=== Supplied data ===

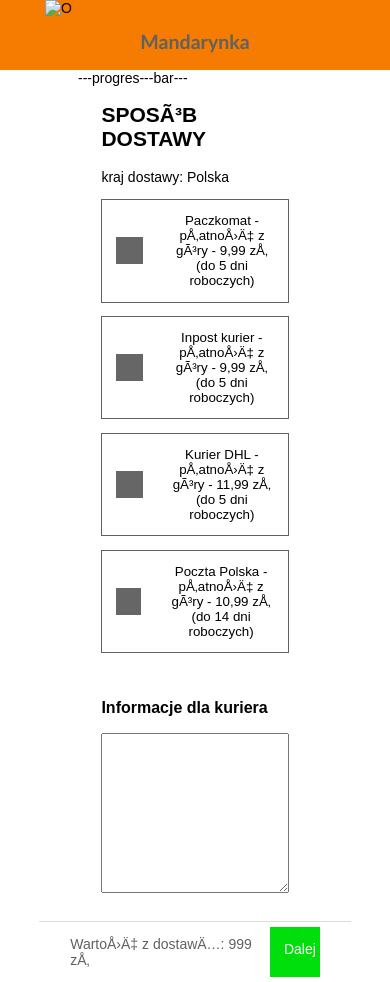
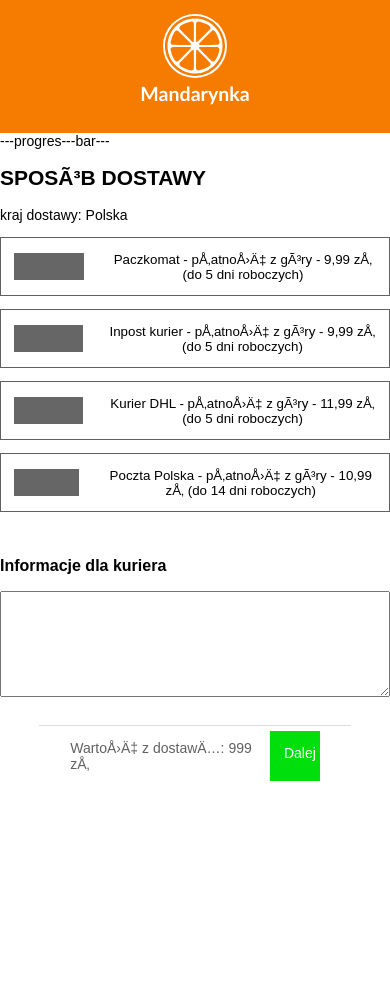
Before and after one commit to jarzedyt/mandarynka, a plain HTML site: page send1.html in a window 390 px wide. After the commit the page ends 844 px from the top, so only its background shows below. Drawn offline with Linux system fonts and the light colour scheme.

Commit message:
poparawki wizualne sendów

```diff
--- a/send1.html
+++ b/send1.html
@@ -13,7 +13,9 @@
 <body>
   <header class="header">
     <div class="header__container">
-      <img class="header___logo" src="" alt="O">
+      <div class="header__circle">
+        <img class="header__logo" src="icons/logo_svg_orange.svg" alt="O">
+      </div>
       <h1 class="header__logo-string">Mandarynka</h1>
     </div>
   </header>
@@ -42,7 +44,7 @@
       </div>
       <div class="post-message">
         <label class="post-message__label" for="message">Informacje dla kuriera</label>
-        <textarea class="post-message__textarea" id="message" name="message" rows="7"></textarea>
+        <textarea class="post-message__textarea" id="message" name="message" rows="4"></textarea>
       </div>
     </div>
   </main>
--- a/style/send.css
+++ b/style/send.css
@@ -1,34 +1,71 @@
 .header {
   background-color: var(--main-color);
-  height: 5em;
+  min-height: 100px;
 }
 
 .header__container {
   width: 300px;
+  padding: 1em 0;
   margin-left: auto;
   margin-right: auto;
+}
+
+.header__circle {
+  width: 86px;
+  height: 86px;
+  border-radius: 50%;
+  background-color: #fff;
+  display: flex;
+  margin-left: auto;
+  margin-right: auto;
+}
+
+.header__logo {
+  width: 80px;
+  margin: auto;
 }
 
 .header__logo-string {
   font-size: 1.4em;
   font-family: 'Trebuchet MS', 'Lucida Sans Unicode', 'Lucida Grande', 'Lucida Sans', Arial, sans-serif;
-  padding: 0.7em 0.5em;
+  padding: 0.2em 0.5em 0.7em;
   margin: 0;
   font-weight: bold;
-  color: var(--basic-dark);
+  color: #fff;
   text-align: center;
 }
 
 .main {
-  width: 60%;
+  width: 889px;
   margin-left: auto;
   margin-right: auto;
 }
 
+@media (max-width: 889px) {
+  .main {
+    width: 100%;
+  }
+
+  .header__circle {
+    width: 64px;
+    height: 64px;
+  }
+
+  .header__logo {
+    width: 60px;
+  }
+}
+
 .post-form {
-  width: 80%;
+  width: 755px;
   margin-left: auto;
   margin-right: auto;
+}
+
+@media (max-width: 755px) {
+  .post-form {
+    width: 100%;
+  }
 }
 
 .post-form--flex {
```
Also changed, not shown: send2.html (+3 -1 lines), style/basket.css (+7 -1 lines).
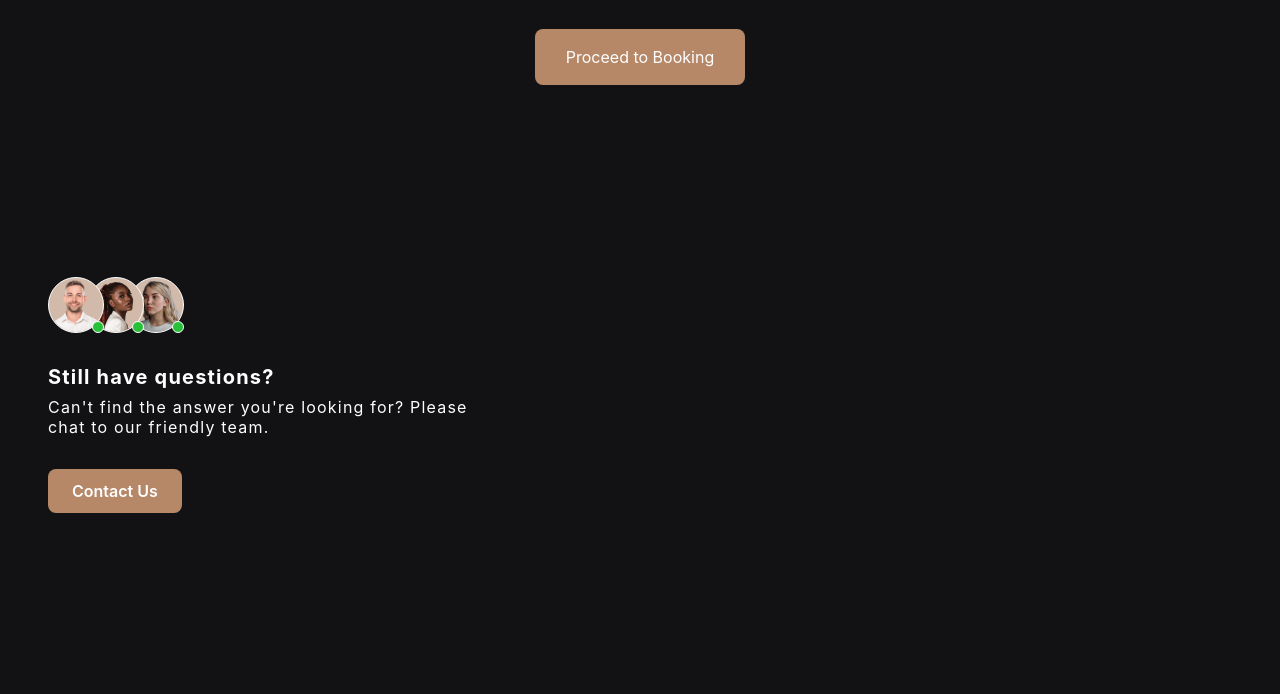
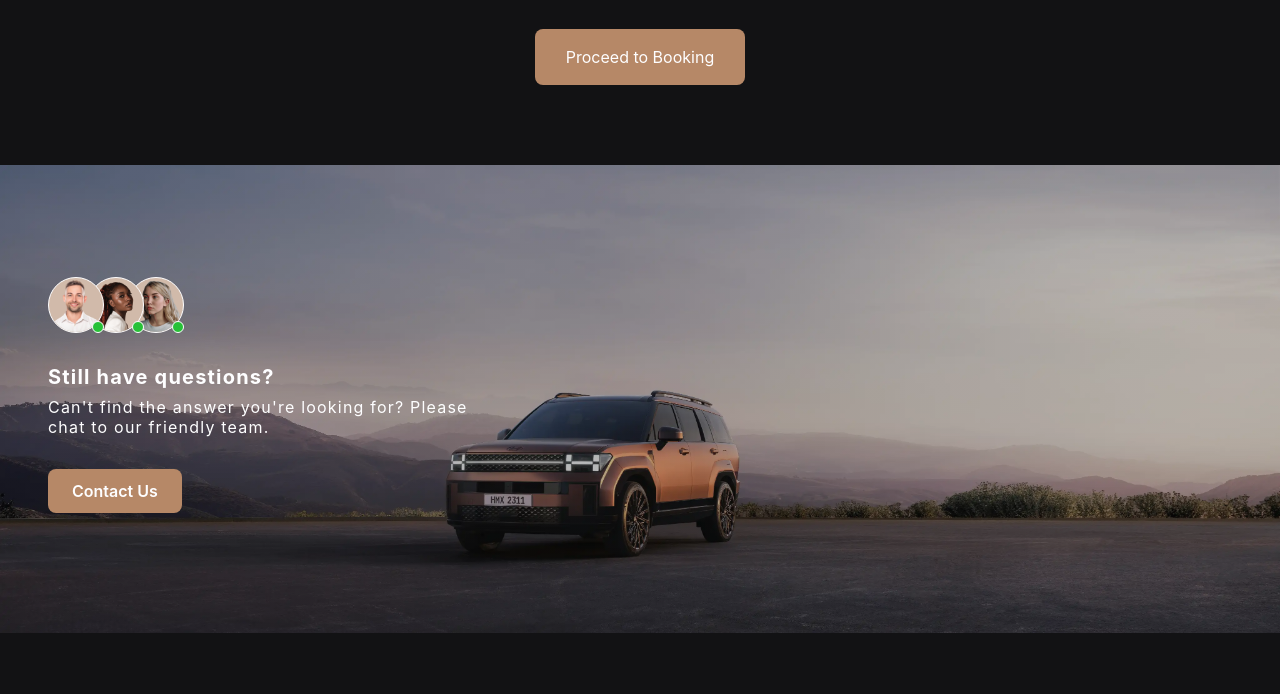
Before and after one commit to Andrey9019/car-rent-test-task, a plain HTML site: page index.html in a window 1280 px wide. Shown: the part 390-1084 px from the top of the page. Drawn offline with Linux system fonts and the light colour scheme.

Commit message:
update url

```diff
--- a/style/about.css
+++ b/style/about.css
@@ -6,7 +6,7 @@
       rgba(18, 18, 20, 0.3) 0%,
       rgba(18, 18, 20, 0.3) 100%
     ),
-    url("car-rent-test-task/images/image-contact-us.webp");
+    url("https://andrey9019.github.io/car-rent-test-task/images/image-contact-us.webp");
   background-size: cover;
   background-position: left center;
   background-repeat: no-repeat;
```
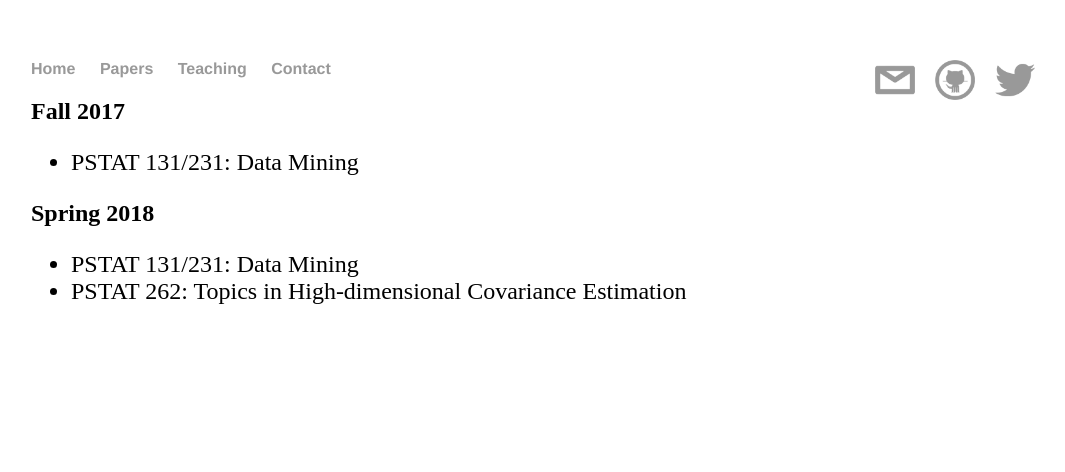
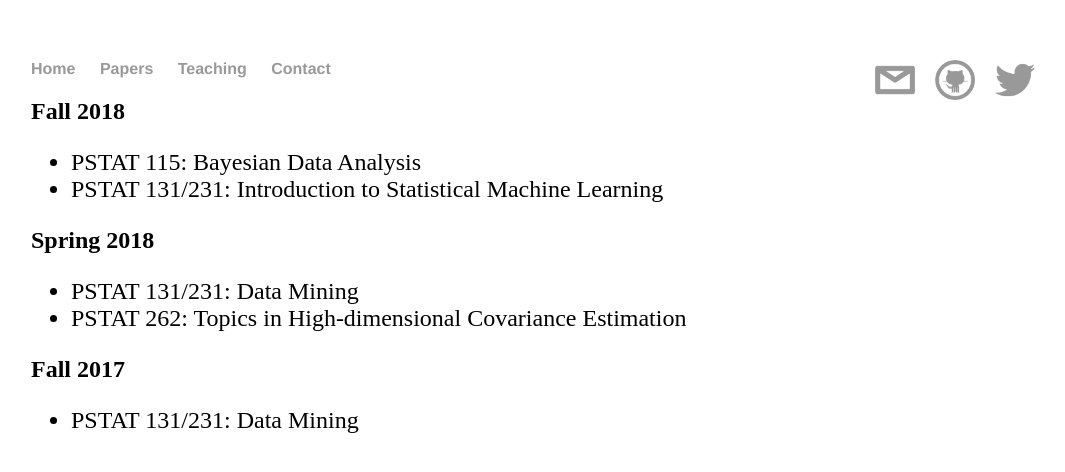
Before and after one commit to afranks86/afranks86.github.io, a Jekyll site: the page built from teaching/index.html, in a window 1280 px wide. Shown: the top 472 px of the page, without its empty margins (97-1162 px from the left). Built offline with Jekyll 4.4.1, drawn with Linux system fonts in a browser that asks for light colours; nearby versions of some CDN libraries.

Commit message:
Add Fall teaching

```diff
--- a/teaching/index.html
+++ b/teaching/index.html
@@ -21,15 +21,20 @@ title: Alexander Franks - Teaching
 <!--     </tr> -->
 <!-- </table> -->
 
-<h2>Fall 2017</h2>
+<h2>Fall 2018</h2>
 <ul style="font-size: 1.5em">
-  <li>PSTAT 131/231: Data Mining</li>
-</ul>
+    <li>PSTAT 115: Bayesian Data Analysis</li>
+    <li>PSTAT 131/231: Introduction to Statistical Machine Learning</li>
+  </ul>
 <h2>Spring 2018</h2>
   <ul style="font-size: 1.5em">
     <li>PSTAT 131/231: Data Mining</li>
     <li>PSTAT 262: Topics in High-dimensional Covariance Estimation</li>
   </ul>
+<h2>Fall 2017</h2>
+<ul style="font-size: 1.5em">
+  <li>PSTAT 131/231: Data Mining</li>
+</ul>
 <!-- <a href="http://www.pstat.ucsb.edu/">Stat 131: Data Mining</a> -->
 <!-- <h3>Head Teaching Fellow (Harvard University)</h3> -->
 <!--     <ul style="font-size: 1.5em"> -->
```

===

Out of the records above, pull each line containing the word "padding".

+  padding: 1em 0;
-  padding: 0.7em 0.5em;
+  padding: 0.2em 0.5em 0.7em;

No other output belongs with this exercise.